Flaherman is among dozens of Swarthmore's intro-level physics students to bring their science skills into Chester Upland School District classrooms. Initiated by the Physics & Astronomy Department and the Lang Center for Civic & Social Responsibility in 2012, this community outreach effort stimulates curiosity in fun ways.
At the beginning of the semester, Swarthmore students are paired off to develop presentations on phenomena of electricity, magnetism, and optics. A popular one this May featured a plastic stick that glowed and made sounds when two students touched the ends and then each other. Another used toy penguins (the electrons) that climbed stairs (the battery) before going down a slide (the wire) to demonstrate an electric circuit.
"It's about explaining complex concepts in a way that a fifth grader not only understands but is captivated by," says Adam Neat, a physics lecturer at the College who participated in a similar program as an undergraduate and, with Edward Hicks Magill Professor of Mathematics and Natural Sciences Frank Moscatelli, brought it to Swarthmore.

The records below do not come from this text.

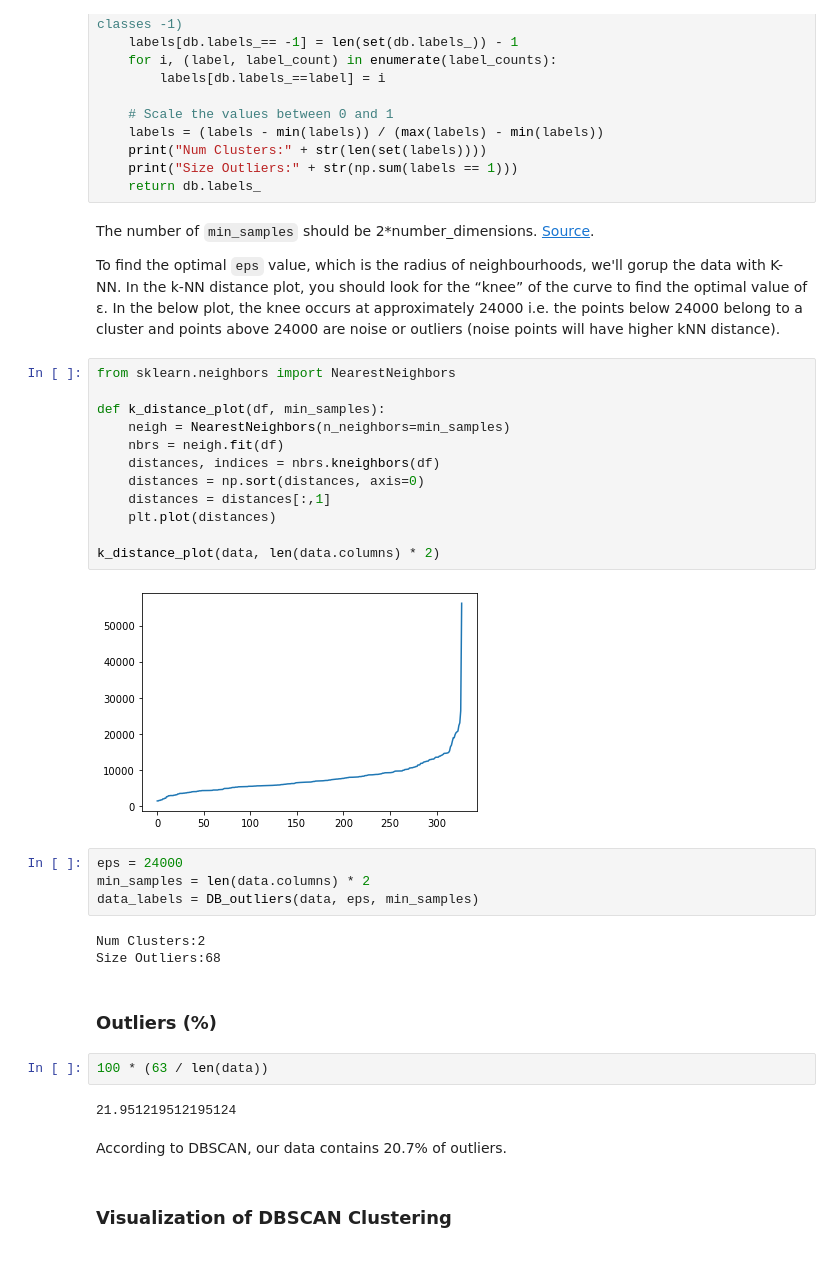
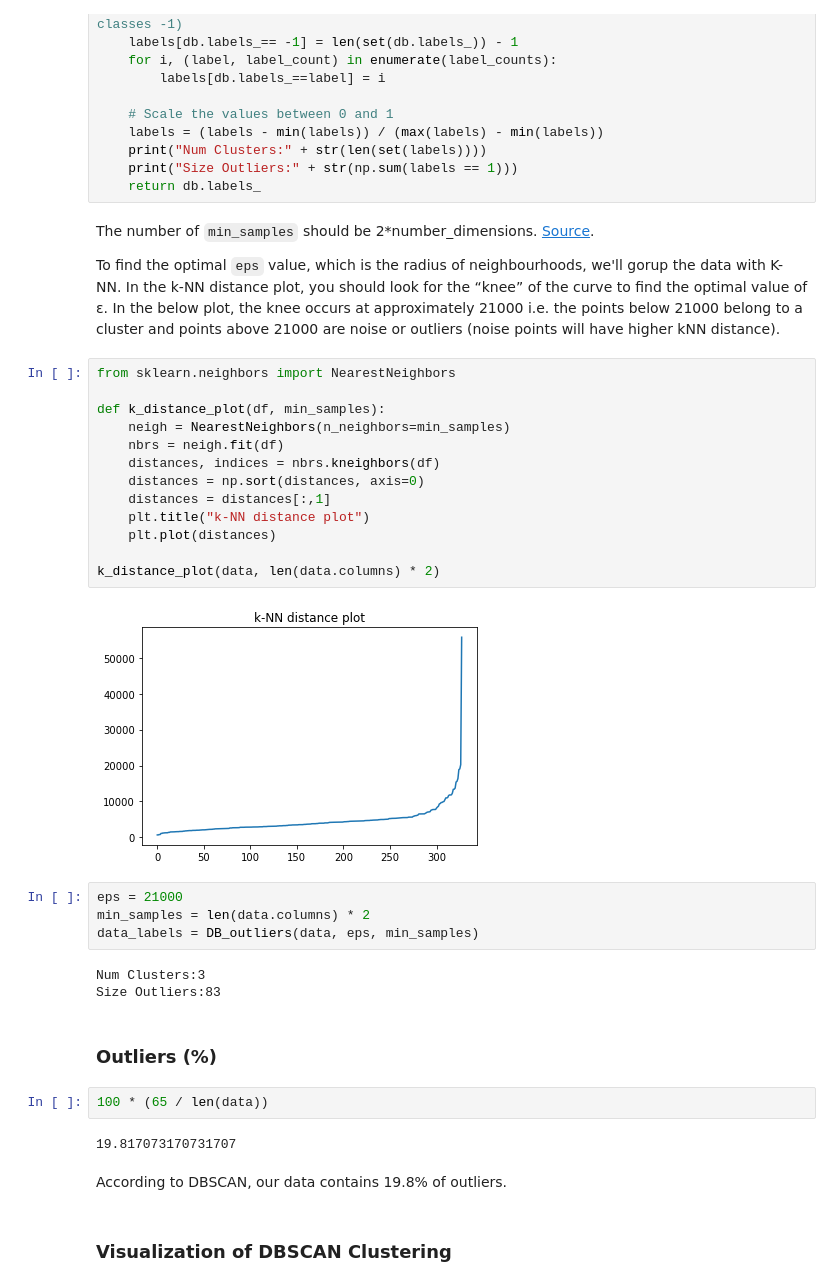
Before and after one commit to ruialves35/feup-ac, a Jupyter notebook: src/outliers.ipynb, the cells around one changed output. Saved outputs shown, nothing was run; the diff lists cells and outputs as text.

```diff
--- a/src/outliers.ipynb
+++ b/src/outliers.ipynb
@@ -36,36 +36,37 @@ def DB_outliers(df, eps, min_samples): # Adapted from https://donernesto.github.
 # %% [markdown]
 The number of `min_samples` should be 2*number_dimensions. [Source](https://www.reneshbedre.com/blog/dbscan-python.html).
 
-To find the optimal `eps` value, which is the radius of neighbourhoods, we'll gorup the data with K-NN. In the k-NN distance plot, you should look for the “knee” of the curve to find the optimal value of ε. In the below plot, the knee occurs at approximately 24000 i.e. the points below 24000 belong to a cluster and points above 24000 are noise or outliers (noise points will have higher kNN distance).
+To find the optimal `eps` value, which is the radius of neighbourhoods, we'll gorup the data with K-NN. In the k-NN distance plot, you should look for the “knee” of the curve to find the optimal value of ε. In the below plot, the knee occurs at approximately 21000 i.e. the points below 21000 belong to a cluster and points above 21000 are noise or outliers (noise points will have higher kNN distance).
 # %%
 from sklearn.neighbors import NearestNeighbors
 
 def k_distance_plot(df, min_samples):
     neigh = NearestNeighbors(n_neighbors=min_samples)
     nbrs = neigh.fit(df)
     distances, indices = nbrs.kneighbors(df)
     distances = np.sort(distances, axis=0)
     distances = distances[:,1]
+    plt.title("k-NN distance plot")
     plt.plot(distances)
 
 k_distance_plot(data, len(data.columns) * 2)
 # %% [output]
-[figure, old version]
+[figure, new version]
 # %%
-eps = 24000
+eps = 21000
 min_samples = len(data.columns) * 2
 data_labels = DB_outliers(data, eps, min_samples)
 # %% [output]
-Num Clusters:2
-Size Outliers:68
+Num Clusters:3
+Size Outliers:83
 # %% [markdown]
 ### Outliers (%)
 # %%
-100 * (63 / len(data))
+100 * (65 / len(data))
 # %% [output]
-21.951219512195124
+19.817073170731707
 # %% [markdown]
-According to DBSCAN, our data contains 20.7% of outliers.
+According to DBSCAN, our data contains 19.8% of outliers.
 # %% [markdown]
 ### Visualization of DBSCAN Clustering
 # %%
```
Also changed, not shown: parts of 3 cells of this notebook.
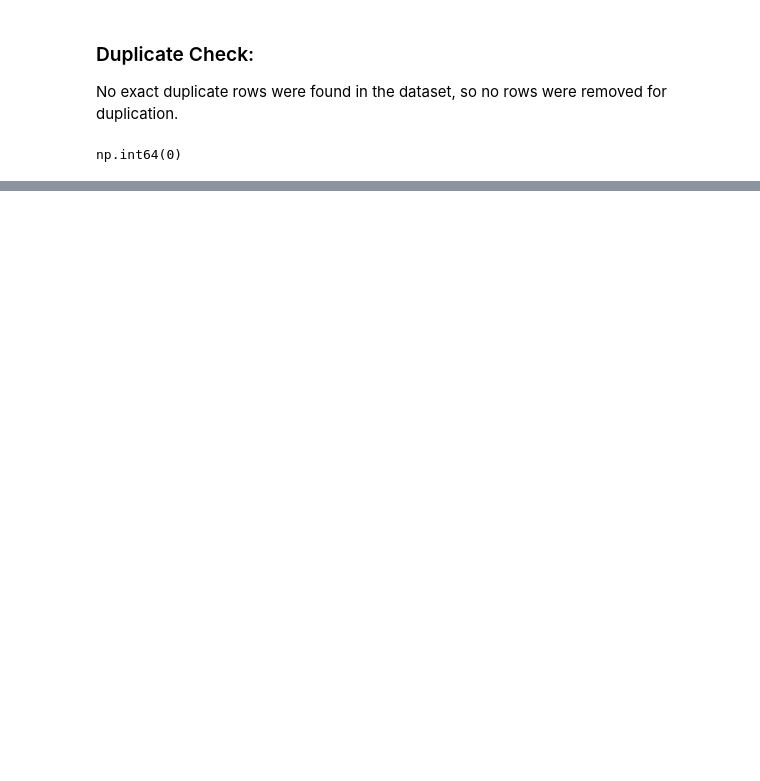
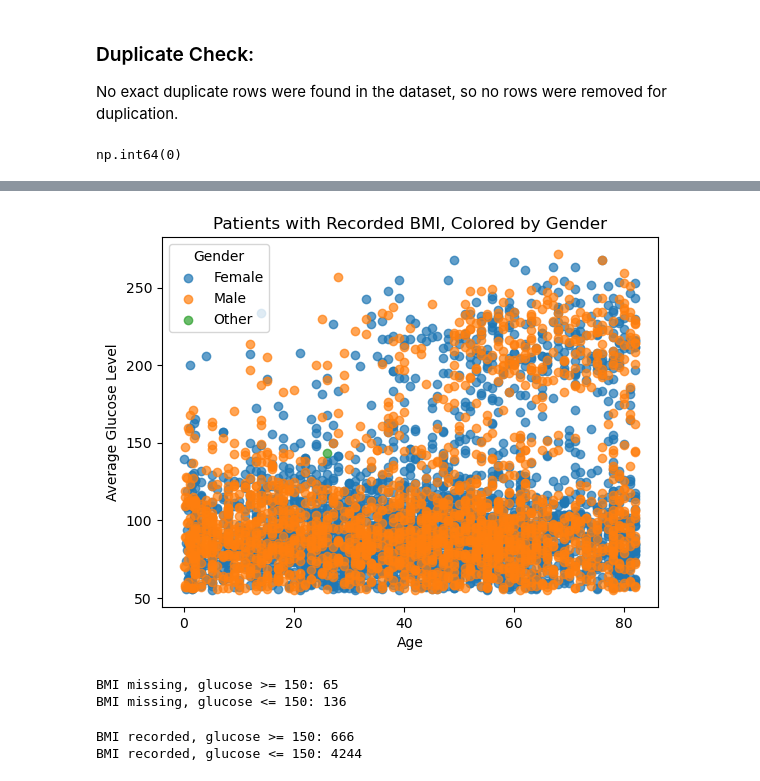
Before and after one commit to Paulelo/Capstone_project, a Jupyter notebook: group_28_capstone.ipynb, the cells around one changed output, grey strips where cells are left out. Saved outputs shown, nothing was run; the diff lists cells and outputs as text; code cells hidden in the pictures; blank space fills up the shorter version.

Commit message:
Properly resolving null-value in BMI

```diff
--- a/group_28_capstone.ipynb
+++ b/group_28_capstone.ipynb
@@ -364,0 +433,49 @@ np.int64(0)
+# %%
+# Keep only patients who have a recorded BMI value.
+recorded_bmi = df[df["bmi"].notna()]
+
+# Plot each gender separately; age and average glucose are the axes.
+for gender, group in recorded_bmi.groupby("gender"):
+    plt.scatter(
+        group["age"],
+        group["avg_glucose_level"],
+        label=gender,
+        alpha=0.7
+    )
+
+# Label the axes and title, add a gender legend, and display the plot.
+plt.xlabel("Age")
+plt.ylabel("Average Glucose Level")
+plt.title("Patients with Recorded BMI, Colored by Gender")
+plt.legend(title="Gender")
+plt.show()
+# %% [output]
+[figure, added]
+# %%
+# Select patients whose BMI is missing.
+missing_bmi = df[df["bmi"].isna()]
+
+# Count those with average glucose at least 150 and at most 150.
+count_150_and_above = (missing_bmi["avg_glucose_level"] >= 150).sum()
+count_150_and_below = (missing_bmi["avg_glucose_level"] <= 150).sum()
+
+# Print both counts. A glucose value of exactly 150 is included in both.
+print("BMI missing, glucose >= 150:", count_150_and_above)
+print("BMI missing, glucose <= 150:", count_150_and_below)
+# %% [output]
+BMI missing, glucose >= 150: 65
+BMI missing, glucose <= 150: 136
+# %%
+# Select patients who have a recorded BMI value.
+recorded_bmi = df[df["bmi"].notna()]
+
+# Count those with average glucose at least 150 and at most 150.
+count_150_and_above = (recorded_bmi["avg_glucose_level"] >= 150).sum()
+count_150_and_below = (recorded_bmi["avg_glucose_level"] <= 150).sum()
+
+# Print both counts. A glucose value of exactly 150 is included in both.
+print("BMI recorded, glucose >= 150:", count_150_and_above)
+print("BMI recorded, glucose <= 150:", count_150_and_below)
+# %% [output]
+BMI recorded, glucose >= 150: 666
+BMI recorded, glucose <= 150: 4244
```
Also changed, not shown: parts of 18 cells of this notebook.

"A little thing like that can be huge in sparking engagement."
The benefits go both ways, though. The Swarthmore students see the program as not just a way to give back to the community but to stretch themselves intellectually.
"It requires thinking about physics at a fundamental level," says Neat, "which can really deepen their understanding."
The program goes into schools that lack the resources needed for students to excel in subjects such as math and science. New Beginnings Family Academy, for example, is a K-12 school with just one science teacher and minimal lab equipment. At Toby Farms, the science teacher switched over from art to fill a hole. Still, the students are engaged and eager to learn.
"They were so excited and enthusiastic and knowledgeable," Flaherman says of the Toby Farms students.
"One student asked me if we study dark matter," adds Neat. "I don't know how many seventh graders there are out there thinking about that."
The hope is that the program will also get the students thinking big on the future.
"Having a bunch of 19- and 20-year-old college students coming in with Swarthmore shirts and smiles on their faces really makes an impression, connecting them and putting a face to this vague idea of college," says Neat. "It's an incredibly positive experience for all involved."